EXERCISE GOAL: In the entries below, every line with the string "newlist" is to be reported.

<<<<

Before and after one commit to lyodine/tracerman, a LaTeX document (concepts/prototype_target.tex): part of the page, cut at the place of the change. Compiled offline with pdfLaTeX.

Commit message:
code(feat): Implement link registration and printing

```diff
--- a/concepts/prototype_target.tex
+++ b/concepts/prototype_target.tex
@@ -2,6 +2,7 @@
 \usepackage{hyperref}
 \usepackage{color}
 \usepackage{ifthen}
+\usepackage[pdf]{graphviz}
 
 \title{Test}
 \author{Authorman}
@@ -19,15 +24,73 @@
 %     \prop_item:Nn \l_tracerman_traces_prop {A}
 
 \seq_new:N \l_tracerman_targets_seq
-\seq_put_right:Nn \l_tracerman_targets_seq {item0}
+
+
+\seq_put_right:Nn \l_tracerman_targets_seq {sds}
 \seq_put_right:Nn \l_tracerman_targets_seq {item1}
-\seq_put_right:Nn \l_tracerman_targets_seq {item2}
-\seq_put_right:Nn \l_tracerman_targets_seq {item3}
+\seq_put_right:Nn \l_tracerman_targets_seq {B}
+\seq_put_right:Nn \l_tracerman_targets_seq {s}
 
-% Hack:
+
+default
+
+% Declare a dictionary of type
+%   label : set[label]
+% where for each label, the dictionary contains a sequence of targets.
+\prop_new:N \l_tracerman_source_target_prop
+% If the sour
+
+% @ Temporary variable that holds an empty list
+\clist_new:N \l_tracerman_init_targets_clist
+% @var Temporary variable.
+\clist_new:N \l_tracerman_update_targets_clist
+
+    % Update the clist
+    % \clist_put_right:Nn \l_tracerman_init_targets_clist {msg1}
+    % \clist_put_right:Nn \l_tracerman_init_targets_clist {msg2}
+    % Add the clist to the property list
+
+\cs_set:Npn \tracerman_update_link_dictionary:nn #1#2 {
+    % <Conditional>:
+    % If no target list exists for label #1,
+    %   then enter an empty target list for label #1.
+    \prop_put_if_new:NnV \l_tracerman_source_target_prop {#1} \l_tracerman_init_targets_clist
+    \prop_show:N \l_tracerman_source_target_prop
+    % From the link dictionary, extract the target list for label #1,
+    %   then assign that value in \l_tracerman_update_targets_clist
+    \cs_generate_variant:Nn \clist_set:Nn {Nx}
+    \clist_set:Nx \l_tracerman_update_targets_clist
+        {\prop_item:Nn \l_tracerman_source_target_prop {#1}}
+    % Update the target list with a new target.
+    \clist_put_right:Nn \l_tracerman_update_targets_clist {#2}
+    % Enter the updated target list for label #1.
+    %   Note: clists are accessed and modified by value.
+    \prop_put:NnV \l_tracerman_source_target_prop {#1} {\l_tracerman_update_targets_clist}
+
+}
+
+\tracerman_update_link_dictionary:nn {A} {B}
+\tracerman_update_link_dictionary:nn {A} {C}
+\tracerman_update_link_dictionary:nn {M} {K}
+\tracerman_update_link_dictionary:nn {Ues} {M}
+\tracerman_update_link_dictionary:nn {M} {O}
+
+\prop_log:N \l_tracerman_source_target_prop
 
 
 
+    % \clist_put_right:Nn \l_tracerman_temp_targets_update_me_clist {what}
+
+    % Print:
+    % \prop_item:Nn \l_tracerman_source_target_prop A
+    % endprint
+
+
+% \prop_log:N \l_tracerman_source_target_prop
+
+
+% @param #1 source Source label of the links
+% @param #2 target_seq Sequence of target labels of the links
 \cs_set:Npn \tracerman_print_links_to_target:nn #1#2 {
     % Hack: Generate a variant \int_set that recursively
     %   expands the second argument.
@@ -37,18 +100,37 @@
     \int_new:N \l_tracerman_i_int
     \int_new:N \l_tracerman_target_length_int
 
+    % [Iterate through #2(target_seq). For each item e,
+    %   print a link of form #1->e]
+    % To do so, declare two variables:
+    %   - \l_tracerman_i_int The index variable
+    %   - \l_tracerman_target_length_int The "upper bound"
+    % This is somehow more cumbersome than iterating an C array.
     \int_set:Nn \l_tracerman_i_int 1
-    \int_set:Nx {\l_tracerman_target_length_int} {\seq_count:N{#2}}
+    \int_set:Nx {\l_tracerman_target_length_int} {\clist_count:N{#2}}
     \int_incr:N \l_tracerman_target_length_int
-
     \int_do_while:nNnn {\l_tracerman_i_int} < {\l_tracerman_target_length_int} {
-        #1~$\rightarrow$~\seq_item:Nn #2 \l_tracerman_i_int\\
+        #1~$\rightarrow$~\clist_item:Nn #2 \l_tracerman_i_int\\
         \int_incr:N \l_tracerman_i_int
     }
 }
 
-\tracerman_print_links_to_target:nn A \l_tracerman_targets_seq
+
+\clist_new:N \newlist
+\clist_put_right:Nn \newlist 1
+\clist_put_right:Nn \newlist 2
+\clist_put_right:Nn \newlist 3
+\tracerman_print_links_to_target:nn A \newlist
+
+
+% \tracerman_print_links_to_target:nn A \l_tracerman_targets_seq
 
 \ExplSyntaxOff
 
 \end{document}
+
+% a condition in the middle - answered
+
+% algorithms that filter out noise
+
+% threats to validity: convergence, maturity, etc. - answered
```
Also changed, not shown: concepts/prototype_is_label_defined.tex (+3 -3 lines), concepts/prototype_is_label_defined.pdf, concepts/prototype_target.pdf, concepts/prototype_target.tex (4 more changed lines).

>>>>

EXERCISE RESULT:
+\clist_new:N \newlist
+\clist_put_right:Nn \newlist 1
+\clist_put_right:Nn \newlist 2
+\clist_put_right:Nn \newlist 3
+\tracerman_print_links_to_target:nn A \newlist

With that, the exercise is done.